Customer Discovery In the Time Of the Covid-19 Virus

With in-person classes canceled, we’re about to start our online versions of Hacking for Defense and Hacking for Oceans (and here). The classes are built on the Lean Startup methodology: Customer Discovery, Agile Engineering and the Business/Mission Model Canvas. So how do our students get out of the building to talk to customers to do Customer Discovery when they can’t get out of the building?  How do should startups do it?

Leadership Character and Communication

A Ladders article offers good advice from Google for writing resumes. Some information is basic, such as tailoring resumes for each job and skipping the objective. The company also suggests the XYZ format for bullets to focus on accomplishments: “Accomplished [X] as measured by [Y], by doing [Z].”

Student Startups Shine at Virtual eLab Demo Day 2020

In proper social distancing fashion, selected startups from the eLab Class of 2020 delivered their final business pitches at eLab Demo Day 2020 on April 28 to an engaged audience via Zoom, fielding questions from peers, mentors, and supporters online. This year’s six participating student startups were selected by their eLab peers and included Call of Duty AgentHopscotchPediCuretakkTHIS IS MY SPACESUIT and Veribuy. While their innovations and industries range from fashion to medical to e-commerce, the presenting teams all shared the same drive, passion, and potential that the Cornell’s prestigious student accelerator program has allowed them to tap into.

Coronavirus fears may lead to big gap year for college students

Even as she was applying to college last fall, high school senior Taylor Fang was thinking about taking a year off first to find herself. But her parents didn’t think it was a good idea. “They worried that I would be behind,” said Fang, 17, who goes to Logan High School in Logan, Utah, and was accepted to both Harvard and Yale.

Adrift in a Pandemic: Survey of 3,089 Students Finds Uncertainty About Returning to College

The sudden transition to remote teaching in the past few months due to the COVID-19 crisis pushed educators to piece together solutions to deliver their courses online. In many cases, the result was a disjointed experience that required professors to navigate various technology tools and platforms to bring their courses to life in a new learning environment. 

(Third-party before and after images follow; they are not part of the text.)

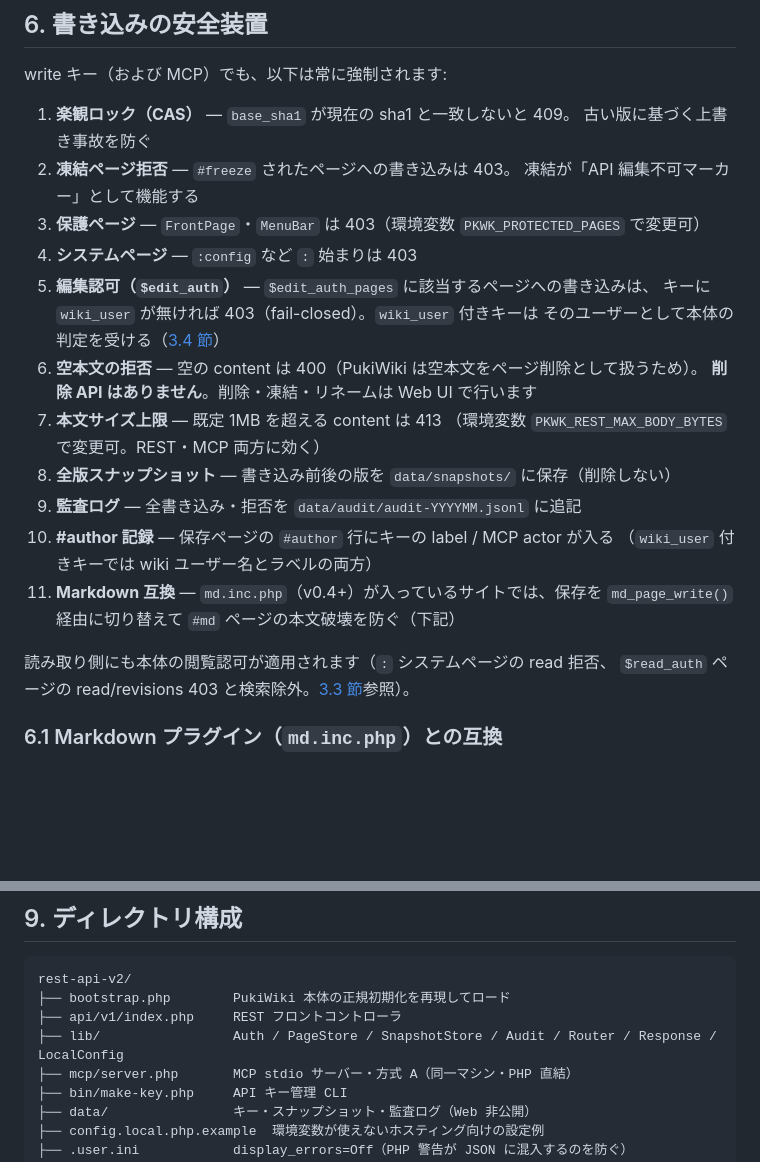
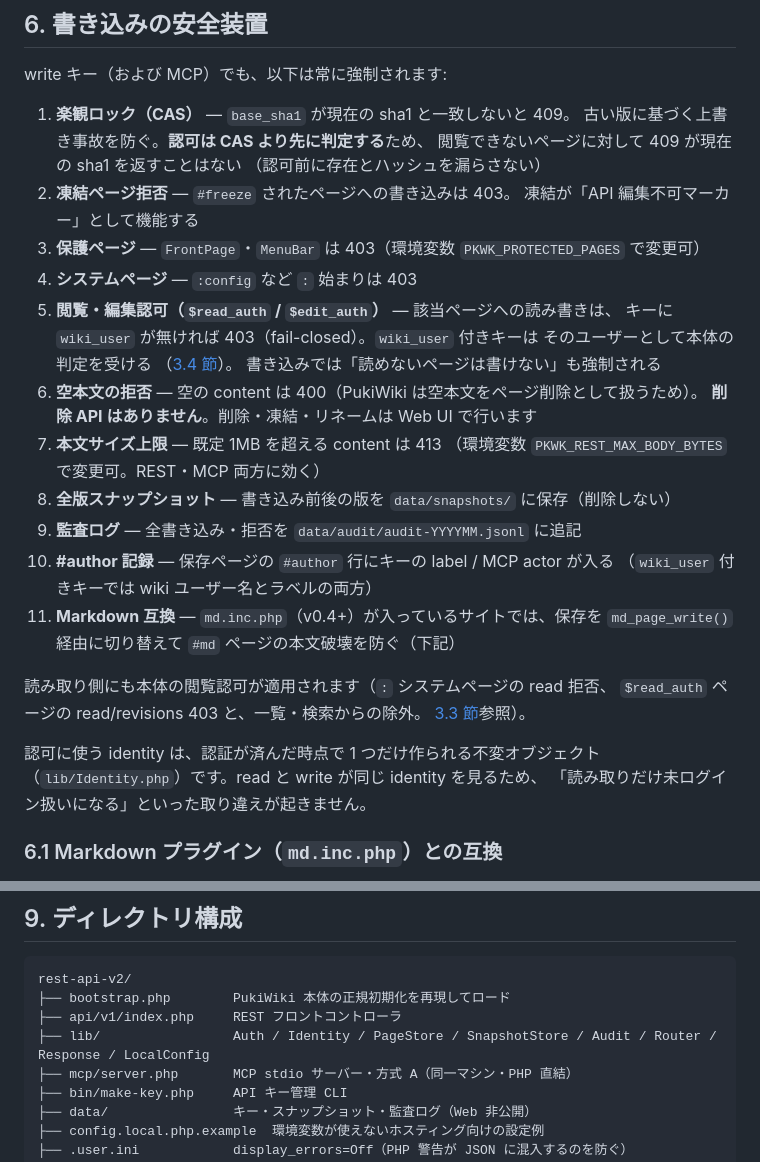
Before and after one commit to m0370/pukiwiki154_RESTAPI, a Markdown page: README.md, 2 parts joined by grey strips. GitHub-like rendering; blank space fills up the shorter version.

```diff
--- a/README.md
+++ b/README.md
@@ -395,14 +408,18 @@ read スコープのキーなら閲覧・検索のみ、write スコープなら
 write キー（および MCP）でも、以下は常に強制されます:
 
 1. **楽観ロック（CAS）** — `base_sha1` が現在の sha1 と一致しないと 409。
-   古い版に基づく上書き事故を防ぐ
+   古い版に基づく上書き事故を防ぐ。**認可は CAS より先に判定する**ため、
+   閲覧できないページに対して 409 が現在の sha1 を返すことはない
+   （認可前に存在とハッシュを漏らさない）
 2. **凍結ページ拒否** — `#freeze` されたページへの書き込みは 403。
    凍結が「API 編集不可マーカー」として機能する
 3. **保護ページ** — `FrontPage`・`MenuBar` は 403（環境変数 `PKWK_PROTECTED_PAGES` で変更可）
 4. **システムページ** — `:config` など `:` 始まりは 403
-5. **編集認可（`$edit_auth`）** — `$edit_auth_pages` に該当するページへの書き込みは、
+5. **閲覧・編集認可（`$read_auth` / `$edit_auth`）** — 該当ページへの読み書きは、
    キーに `wiki_user` が無ければ 403（fail-closed）。`wiki_user` 付きキーは
-   そのユーザーとして本体の判定を受ける（[3.4 節](#34-edit_auth-を有効にしているサイト)）
+   そのユーザーとして本体の判定を受ける
+   （[3.4 節](#34-read_auth--edit_auth-を有効にしているサイト)）。
+   書き込みでは「読めないページは書けない」も強制される
 6. **空本文の拒否** — 空の content は 400（PukiWiki は空本文をページ削除として扱うため）。
    **削除 API はありません**。削除・凍結・リネームは Web UI で行います
 7. **本文サイズ上限** — 既定 1MB を超える content は 413
@@ -415,7 +432,12 @@ write キー（および MCP）でも、以下は常に強制されます:
     `md_page_write()` 経由に切り替えて `#md` ページの本文破壊を防ぐ（下記）
 
 読み取り側にも本体の閲覧認可が適用されます（`:` システムページの read 拒否、
-`$read_auth` ページの read/revisions 403 と検索除外。[3.3 節](#33-スコープの考え方)参照）。
+`$read_auth` ページの read/revisions 403 と、一覧・検索からの除外。
+[3.3 節](#33-スコープの考え方)参照）。
+
+認可に使う identity は、認証が済んだ時点で 1 つだけ作られる不変オブジェクト
+（`lib/Identity.php`）です。read と write が同じ identity を見るため、
+「読み取りだけ未ログイン扱いになる」といった取り違えが起きません。
 
 ### 6.1 Markdown プラグイン（`md.inc.php`）との互換
 
@@ -491,7 +516,7 @@ cd pukiwiki-mcp && node --test
 rest-api-v2/
 ├── bootstrap.php        PukiWiki 本体の正規初期化を再現してロード
 ├── api/v1/index.php     REST フロントコントローラ
-├── lib/                 Auth / PageStore / SnapshotStore / Audit / Router / Response / LocalConfig
+├── lib/                 Auth / Identity / PageStore / SnapshotStore / Audit / Router / Response / LocalConfig
 ├── mcp/server.php       MCP stdio サーバー・方式 A（同一マシン・PHP 直結）
 ├── bin/make-key.php     API キー管理 CLI
 ├── data/                キー・スナップショット・監査ログ（Web 非公開）
```
Also changed, not shown: other parts of README.md (+29 -13 lines), rest-api-v2/docs/setup.md (+15 -5 lines).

Deep Science Ventures and the University of Edinburgh partner to deliver Scotland’s agricultural venture builder

The FAST programme brings together Deep Science Ventures’ market-led approach to creating science companies, and the Roslin Institute’s world-leading expertise and facilities across genomics, veterinary biosciences, biotechnology and agriculture. Each year the partnership will launch several high growth technology start-ups comprising teams from the University of Edinburgh, the wider UK, and the rest of the world.

Scottish Wearable Tech Startup Secures £750,000 Investment

The funding will help PlayerData fast-track the development of its sports performance monitoring product. Wearable tech startup, PlayerData, has secured £750,000 in funding to support market entry and its next phase of growth.

Student team designs smart mask that monitors vital signs

n February, Longsha Liu ’21 was well aware that COVID-19 was coursing through China and around the world. His mother had been giving him regular updates about the virus’s spread in China, where most of his immediate family live – including his 77-year old grandmother, who continued to practice as a physician.

Cornellian Co-founded Startup Brings College Visits to Students’ Homes

Committing to a college can be one of the most stressful decisions high schoolers have to make, but a Cornellian co-founded platform has stepped up to make the process easier. The idea for Desyde materialized when Jake Roll ’21 and his friends from high school, Ethan Heimlich and Dan Genzelev, noticed that the COVID-19 pandemic prevented family and friends from gathering information about colleges.

Crossing boundaries: Cornell’s thriving research ecosystem

Taryn Bauerle had a problem. Bauerle, associate professor of horticulture in the College of Agriculture and Life Sciences’ School of Integrative Plant Science (SIPS), studies how root systems respond to thirst. It’s a critical area of research: Better understanding roots will help breed new drought-resistant crops, which are sorely needed to meet the global challenges of climate change, food shortages and population growth.